Julius Harrison: Viola Sonata in C minor
Traditionally, composers had a rather difficult time to earn a living practicing their art. A good many of them had to take a day job to actually make a living. Gustav Mahler, for example, was primarily engaged as a conductor, and his tenure with the Vienna Court Opera — he even converted to Catholicism in order to be eligible for the position — was a period of repeated battles with performers, administrators and a hostile and anti-Semitic press. While his conducting engagements and interpretive expertise paid him a handsome salary that easily covered his material needs, he spiritually longed to express himself in his own music. This was only possible in his spare time, and during summer holidays he withdrew to small composing huts in the Austrian countryside to reconnect with the sources of his inspiration. Julius Allan Greenway Harrison (1885-1963) had a similar life experience. He was an admired conductor, working with Beecham at Covent Garden, with the Scottish Orchestra in Glasgow, and in the 1930s, with the Hastings Municipal Orchestra. But he only did so in order to earn a living. When encroaching deafness brought an end to his conducting career, he finally found the time to devote himself to composition.

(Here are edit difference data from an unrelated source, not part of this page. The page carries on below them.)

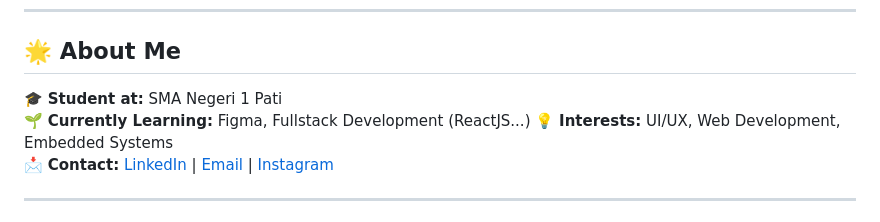
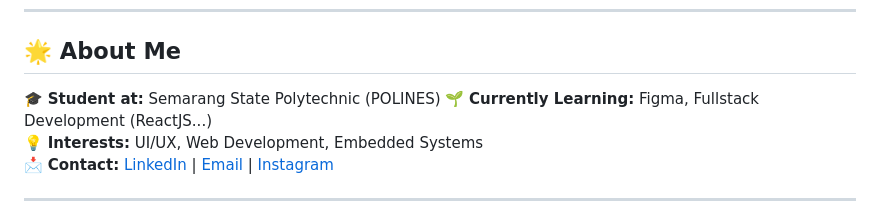
Before and after one commit to Feemoai/Feemoai, a Markdown page: README.md, the part around the change. Rendered like a GitHub page.

```diff
--- a/README.md
+++ b/README.md
@@ -15,7 +15,7 @@
 
 ## 🌟 About Me
 
-🎓 **Student at:** SMA Negeri 1 Pati
+🎓 **Student at:** Semarang State Polytechnic (POLINES)
 🌱 **Currently Learning:** Figma, Fullstack Development (ReactJS...)
 💡 **Interests:** UI/UX, Web Development, Embedded Systems
 📩 **Contact:** [LinkedIn](https://www.linkedin.com/in/ahmad-fajril-falah-a85850299/) | [Email](mailto:feryahmad2006@gmail.com) | [Instagram](https://www.instagram.com/feemoai/)
```
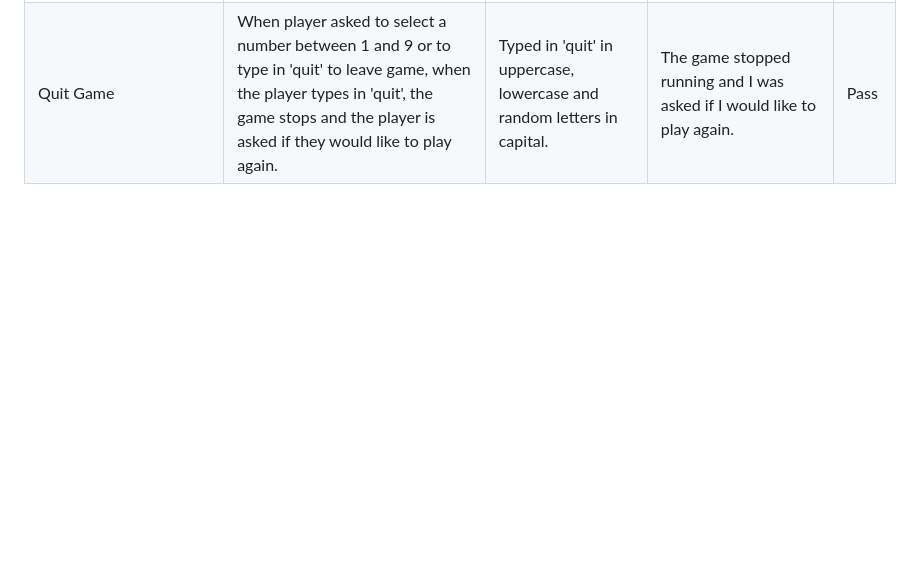
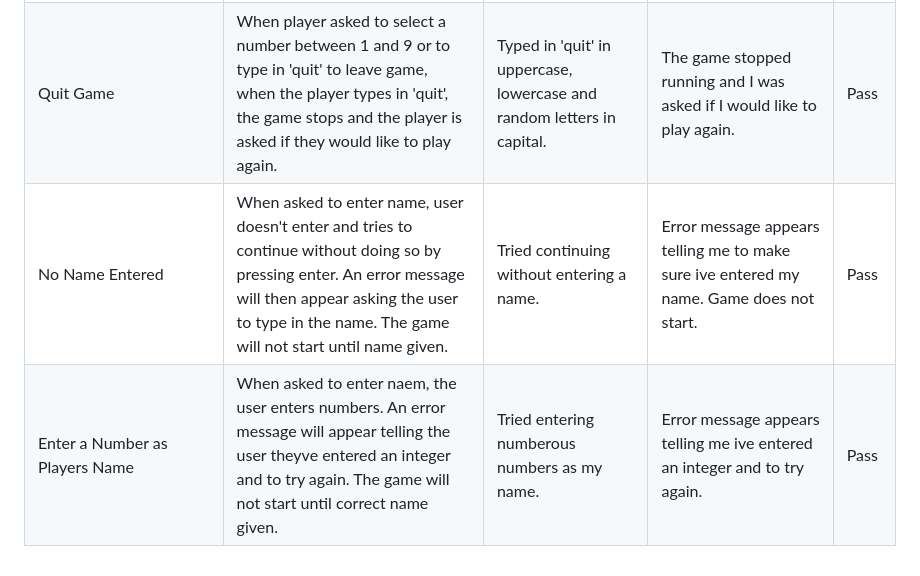
Before and after one commit to sam2829/project-3-0s-and-Xs, a Markdown page: TESTING.md, the part around the change. Drawn GitHub-style; blank space fills up the shorter version.

Commit message:
Add to testing table in testing file for tests carried out for not entering name and entering number as a name

```diff
--- a/TESTING.md
+++ b/TESTING.md
@@ -34,3 +34,5 @@ I have manually tested this project by doing the following:
   | Not to Play Again | When asked if I would like to play again, if I type in 'no' then the program will have stopped. A message will appear saying thanks for playing. | Typed in 'no' in uppercase, lowercase and random letters in capitals. | A message appeared saying thanks for playing, then the program finished and would need to select run program again to start again. | Pass |
   | Need to type 'yes' or 'no' when asked to play again | When asked to play again, if I type in anything other than 'yes' or 'no' an error message will appear saying invalid input and the game will keep looping this until a 'yes' or 'no' is typed. | In turn typed in random letters and words, then 'yes' and then ' no. | When random letters and words typed in, error message is show and asked to type in 'yes' or 'no'. This repeats until 'yes' or 'no' is typed in. | Pass |
   | Quit Game | When player asked to select a number between 1 and 9 or to type in 'quit' to leave game, when the player types in 'quit', the game stops and the player is asked if they would like to play again. | Typed in 'quit' in uppercase, lowercase and random letters in capital. | The game stopped running and I was asked if I would like to play again. | Pass |
+  | No Name Entered | When asked to enter name, user doesn't enter and tries to continue without doing so by pressing enter. An error message will then appear asking the user to type in the name. The game will not start until name given. | Tried continuing without entering a name. | Error message appears telling me to make sure ive entered my name. Game does not start. | Pass |
+  | Enter a Number as Players Name | When asked to enter naem, the user enters numbers. An error message will appear telling the user theyve entered an integer and to try again. The game will not start until correct name given. | Tried entering numberous numbers as my name. | Error message appears telling me ive entered an integer and to try again. | Pass |
```
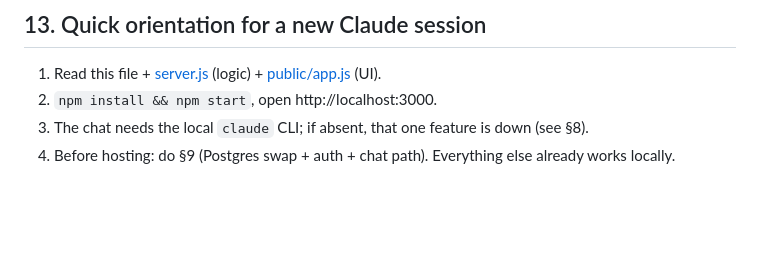
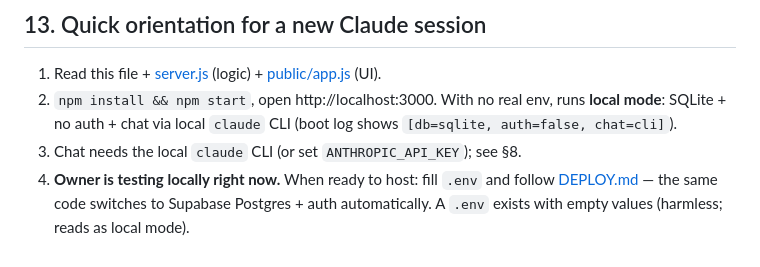
Before and after one commit to gauthamlodaya1028-ai/My-Finance, a Markdown page: HANDOFF.md, the part around one of its changes. Rendered like a GitHub page; blank space fills up the shorter version.

```diff
--- a/HANDOFF.md
+++ b/HANDOFF.md
@@ -242,6 +239,9 @@ This is fine on localhost, **not** fine when hosted. Options:
 ## 13. Quick orientation for a new Claude session
 
 1. Read this file + [server.js](server.js) (logic) + [public/app.js](public/app.js) (UI).
-2. `npm install && npm start`, open http://localhost:3000.
-3. The chat needs the local `claude` CLI; if absent, that one feature is down (see §8).
-4. Before hosting: do §9 (Postgres swap + auth + chat path). Everything else already works locally.
+2. `npm install && npm start`, open http://localhost:3000. With no real env, runs **local mode**:
+   SQLite + no auth + chat via local `claude` CLI (boot log shows `[db=sqlite, auth=false, chat=cli]`).
+3. Chat needs the local `claude` CLI (or set `ANTHROPIC_API_KEY`); see §8.
+4. **Owner is testing locally right now.** When ready to host: fill `.env` and follow
+   [DEPLOY.md](DEPLOY.md) — the same code switches to Supabase Postgres + auth automatically.
+   A `.env` exists with empty values (harmless; reads as local mode).
```
Also changed, not shown: other parts of HANDOFF.md (+38 -41 lines).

Harrison hailed from Stourport in Worcestershire and quickly took piano, organ and violin lessons. Already at age 16, he was appointed organist and choirmaster at Areley Kings Church, and at age 17 he conducted the Worcester Music Society in a performance of his own Ballade for Strings. Harrison introduced himself to a wider audience with his 1908 cantata Cleopatra, a work that had garnered first prize at the Norwich Music Festival. Although some reviews recognized Harrison’s talent, the work was criticized for an “overelaborate orchestration” and described as “a series of pictures of unbridled passion devoid of all that ordinary people call beauty.” Once Harrison arrived in London, his conducting career began in earnest. Engaged at Covent Garden, he was assistant conductor to Arthur Nikisch, and later to Felix Weingartner in Paris. Appointments with the Beecham Opera Company, the Scottish Orchestra and the Bradford Permanent Orchestra quickly followed, and by 1922 Harrison was conductor for the British National Opera Company. The music of Richard Wagner became his specialty, and he was appointed director of opera and professor of composition at the Royal Academy of Music. He returned to conducting in 1930, and after a slew of appointments from around the country, he accepted a post with the BBC Northern Orchestra in Manchester. Slowly his hearing began to deteriorate, and in 1947 Harrison conducted his final concert at the Elgar Festival in Malvern. He retired in Harpenden in Hertfordshire, and devoted his final years to composition. Influenced by Brahms and Vaughan Williams, he wrote a series of substantial compositions, among them Bredon Hill (1942), the Viola Sonata (1945) a Mass in C (1947) and a Requiem, which took him the greater part of a decade to finish. Geoffrey Self, Harrison’s biographer, describes the Requiem as “conservative and contrapuntally complex, influenced by Bach and Verdi respectively, with a mastery of texture and a massive yet balanced structure.” Harrison also published some writings about music, foremost a 1939 book on Brahms and his Four Symphonies, and also contributed chapters on the Symphonies by Mendelssohn, Schumann, Brahms and Dvořák. Regrettably, much of Harrison’s oeuvre — a large number of vocal and choral as well as orchestral works, alongside compositions for chamber ensemble, piano and organ — remain unrecorded. Nevertheless, it is indeed gratifying to see what people can get done in their spare time!